Today is world pharmacists day and to mark the day we are sharing what some of the pharmacists at Surrey and Sussex Healthcare NHS Trust (SASH) do to help keep patients safe, ensure everyone has access to the right medicines, and support colleagues throughout the trust. Our current pharmacy team is made up of 37 hard-working individuals who come together as #OneTeam. SASH pharmacists have had to work in new and innovative ways over the last 18 months to best support service users and colleagues.. As nursing staff adapted to caring for patients with COVID-19, pharmacists supported them by implementing a service to prepare intravenous antibiotics that arrived on the ward ready to use. They have also led the effective implementation of the COVID-19 vaccination service for SASH staff, ensuring that everyone had access to their vaccine as soon as possible and that no doses were wasted. The team successfully administered 9214 COVID-19 vaccines to health and social care workers during the primary vaccination programme.
Pharmacists are heavily involved with the majority of departments at the trust and visit every inpatient ward in the hospitals seven days a week. This allows them to review every patient to make sure the correct medicines are being appropriately distributed to them. A pharmacist is “on call” 24 hours a day for urgent advice on medicines to support colleagues.
All pharmacists have all completed a five year programme of academic and practice-based teaching, gaining a Master’s degree in Pharmacy at university. This is followed by a one year foundation training period. They must all be registered with the General Pharmaceutical Council (GPhC) who are the independent regulator for pharmacists, pharmacy technicians and pharmacy premises in Great Britain.
Meet some of the team
Lucy Thomas – Lead pharmacist surgical division
“My role is to lead the pharmacy service to the surgical division. I visit the critical care unit daily, providing advice around the prescribing and monitoring of complex medicines regimes. I am also an independent prescriber and will prescribe for this group of patients where needed. My most challenging experience as a pharmacist to date has been working during the COVID-19 pandemic. The number of critical care patients doubled and we had to rapidly find new ways of working and train additional members of our team to provide input to this highly specialist area. We found that we needed to frequently write and change guidelines as we learnt more about new therapies, ensuring patients had access to optimum treatment. It was a time however when all staff members came together as one team and really created a sense of community that I will never forget.”
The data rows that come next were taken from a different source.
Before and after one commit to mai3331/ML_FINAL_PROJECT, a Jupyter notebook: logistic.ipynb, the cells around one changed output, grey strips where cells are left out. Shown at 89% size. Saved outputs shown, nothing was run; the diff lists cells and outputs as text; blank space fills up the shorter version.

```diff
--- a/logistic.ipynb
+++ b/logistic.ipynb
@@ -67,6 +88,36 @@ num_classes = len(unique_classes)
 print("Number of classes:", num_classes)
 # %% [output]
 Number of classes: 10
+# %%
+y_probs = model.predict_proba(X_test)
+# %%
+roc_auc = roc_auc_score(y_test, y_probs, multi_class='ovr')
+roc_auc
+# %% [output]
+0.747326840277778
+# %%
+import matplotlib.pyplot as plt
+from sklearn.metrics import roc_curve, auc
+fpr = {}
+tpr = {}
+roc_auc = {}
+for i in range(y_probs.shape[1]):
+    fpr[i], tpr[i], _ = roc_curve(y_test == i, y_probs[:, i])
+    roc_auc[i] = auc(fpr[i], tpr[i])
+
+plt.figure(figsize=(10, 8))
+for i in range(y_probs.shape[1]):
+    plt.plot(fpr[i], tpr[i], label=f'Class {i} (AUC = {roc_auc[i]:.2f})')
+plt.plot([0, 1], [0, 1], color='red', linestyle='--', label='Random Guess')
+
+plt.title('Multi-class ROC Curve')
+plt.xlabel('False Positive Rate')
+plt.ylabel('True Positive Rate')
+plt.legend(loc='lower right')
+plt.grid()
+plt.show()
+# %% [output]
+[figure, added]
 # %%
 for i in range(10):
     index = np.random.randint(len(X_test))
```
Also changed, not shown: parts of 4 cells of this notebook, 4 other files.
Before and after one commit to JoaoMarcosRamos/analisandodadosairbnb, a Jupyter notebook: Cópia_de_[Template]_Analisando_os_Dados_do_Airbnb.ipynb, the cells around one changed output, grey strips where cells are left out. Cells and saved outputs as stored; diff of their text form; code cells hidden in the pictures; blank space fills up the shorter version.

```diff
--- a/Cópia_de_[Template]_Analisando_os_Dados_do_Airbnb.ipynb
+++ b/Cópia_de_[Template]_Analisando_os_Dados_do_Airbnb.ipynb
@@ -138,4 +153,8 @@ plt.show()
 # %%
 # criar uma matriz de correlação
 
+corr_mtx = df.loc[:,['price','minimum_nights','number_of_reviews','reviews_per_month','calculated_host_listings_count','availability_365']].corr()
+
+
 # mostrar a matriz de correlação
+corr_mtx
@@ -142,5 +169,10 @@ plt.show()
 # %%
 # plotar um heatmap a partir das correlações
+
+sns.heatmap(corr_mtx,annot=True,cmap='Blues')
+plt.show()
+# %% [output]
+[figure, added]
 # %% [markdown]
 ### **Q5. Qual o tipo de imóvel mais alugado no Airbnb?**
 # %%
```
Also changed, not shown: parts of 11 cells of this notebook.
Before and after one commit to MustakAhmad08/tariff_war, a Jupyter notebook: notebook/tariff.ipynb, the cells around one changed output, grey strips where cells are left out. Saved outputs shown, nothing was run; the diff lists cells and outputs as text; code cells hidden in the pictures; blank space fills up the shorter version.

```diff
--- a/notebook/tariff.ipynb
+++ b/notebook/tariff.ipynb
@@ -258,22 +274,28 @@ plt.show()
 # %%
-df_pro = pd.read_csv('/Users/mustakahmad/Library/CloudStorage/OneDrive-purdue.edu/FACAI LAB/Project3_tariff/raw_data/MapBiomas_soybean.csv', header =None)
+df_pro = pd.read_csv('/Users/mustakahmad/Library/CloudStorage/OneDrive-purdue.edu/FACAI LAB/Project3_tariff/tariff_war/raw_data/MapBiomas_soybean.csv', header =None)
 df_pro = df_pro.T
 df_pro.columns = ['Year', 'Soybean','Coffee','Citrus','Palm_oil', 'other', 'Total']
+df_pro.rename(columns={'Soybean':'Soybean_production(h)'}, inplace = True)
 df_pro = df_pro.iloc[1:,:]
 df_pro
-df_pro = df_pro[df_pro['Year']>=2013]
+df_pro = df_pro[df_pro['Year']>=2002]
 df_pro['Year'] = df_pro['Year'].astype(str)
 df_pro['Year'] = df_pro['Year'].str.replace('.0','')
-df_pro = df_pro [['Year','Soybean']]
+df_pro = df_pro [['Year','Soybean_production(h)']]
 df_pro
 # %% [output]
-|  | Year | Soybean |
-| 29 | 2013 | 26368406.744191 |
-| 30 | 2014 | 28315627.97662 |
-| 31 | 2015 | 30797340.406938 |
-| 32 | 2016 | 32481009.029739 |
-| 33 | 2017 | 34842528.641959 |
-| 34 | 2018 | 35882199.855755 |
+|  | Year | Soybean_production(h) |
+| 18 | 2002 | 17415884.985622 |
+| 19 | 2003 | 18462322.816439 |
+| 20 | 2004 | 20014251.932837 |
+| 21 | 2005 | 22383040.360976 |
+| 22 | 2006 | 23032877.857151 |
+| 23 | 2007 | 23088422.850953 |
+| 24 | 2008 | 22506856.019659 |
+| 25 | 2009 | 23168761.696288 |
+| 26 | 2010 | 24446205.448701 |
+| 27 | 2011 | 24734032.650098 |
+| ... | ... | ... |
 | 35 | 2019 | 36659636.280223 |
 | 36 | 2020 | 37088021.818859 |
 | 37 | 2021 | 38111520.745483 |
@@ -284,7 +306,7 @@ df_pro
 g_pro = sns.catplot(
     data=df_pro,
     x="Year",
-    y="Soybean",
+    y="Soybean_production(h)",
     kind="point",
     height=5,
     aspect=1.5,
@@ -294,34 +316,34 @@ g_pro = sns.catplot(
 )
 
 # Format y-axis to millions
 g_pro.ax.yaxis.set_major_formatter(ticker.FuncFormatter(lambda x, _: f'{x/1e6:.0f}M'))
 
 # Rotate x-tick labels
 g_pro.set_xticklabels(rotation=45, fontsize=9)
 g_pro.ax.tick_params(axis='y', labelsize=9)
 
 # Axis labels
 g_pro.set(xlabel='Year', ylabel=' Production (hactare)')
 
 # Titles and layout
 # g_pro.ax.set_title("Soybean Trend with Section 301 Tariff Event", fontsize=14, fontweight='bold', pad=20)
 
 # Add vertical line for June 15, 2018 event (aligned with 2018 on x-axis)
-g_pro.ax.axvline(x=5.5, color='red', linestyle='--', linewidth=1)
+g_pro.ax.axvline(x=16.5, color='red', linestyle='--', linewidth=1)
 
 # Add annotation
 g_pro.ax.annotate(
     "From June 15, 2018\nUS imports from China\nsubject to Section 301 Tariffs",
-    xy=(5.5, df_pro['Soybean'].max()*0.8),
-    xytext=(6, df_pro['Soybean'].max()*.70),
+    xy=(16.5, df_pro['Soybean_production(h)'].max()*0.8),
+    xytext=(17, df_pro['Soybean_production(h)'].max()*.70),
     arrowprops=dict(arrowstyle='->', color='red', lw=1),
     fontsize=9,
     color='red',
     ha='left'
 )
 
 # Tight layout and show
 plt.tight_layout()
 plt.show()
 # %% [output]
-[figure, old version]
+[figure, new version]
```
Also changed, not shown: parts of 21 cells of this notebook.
Lucia van Bruggen – Pharmacy clinical support team manager
“Within the pharmacy team, I am responsible for the procurement, storage and distribution of medicines within the trust. In my role, I help to ensure that the right medicine is available at the right time and, in addition to this, that the medicines available present good value for money.
Although I have limited contact with individual patients, I am acutely aware of the impact of these operational services on patient care. Throughout the COVID pandemic, the increased number of patients admitted to intensive care units meant it was really important that we maintained supplies of medicines used in this area. We were particularly concerned about the medicines used to keep patients free of pain and asleep during these traumatising periods. The pharmacy distribution and procurement team worked with other hospitals, wholesalers and manufacturers, to maximise the supply of these essential medicines to the hospital. Combined with the efforts of clinical staff on the ward, who ensured that not a single drop was wasted, the pharmacy team helped to maintain high standards of care for the patients treated at SASH.”
Reda Hussain – Lead pharmacist medicines information
“I am the lead pharmacist for Medicines Information at East Surrey Hospital. I spend the majority of my day talking to patients who have recently been discharged and need advice on their medications. Patients often feel overwhelmed with information once they get home and call the medicines helpline. I am always on hand to listen, provide counselling and try to go that extra mile when resolving any issues. The other part of my time is spent helping various healthcare professionals within the hospital and in the community. These are often complex queries that require my specialist input. I research these enquiries in depth; making sure I offer evidence-based information and practical advice. During the first peak of the pandemic I was part of the team preparing antibiotics to support our nursing colleagues on the wards. I love helping people and making sure we are using medicines safely and effectively. I may not always be seen but I am on hand to help anyone should they need it.”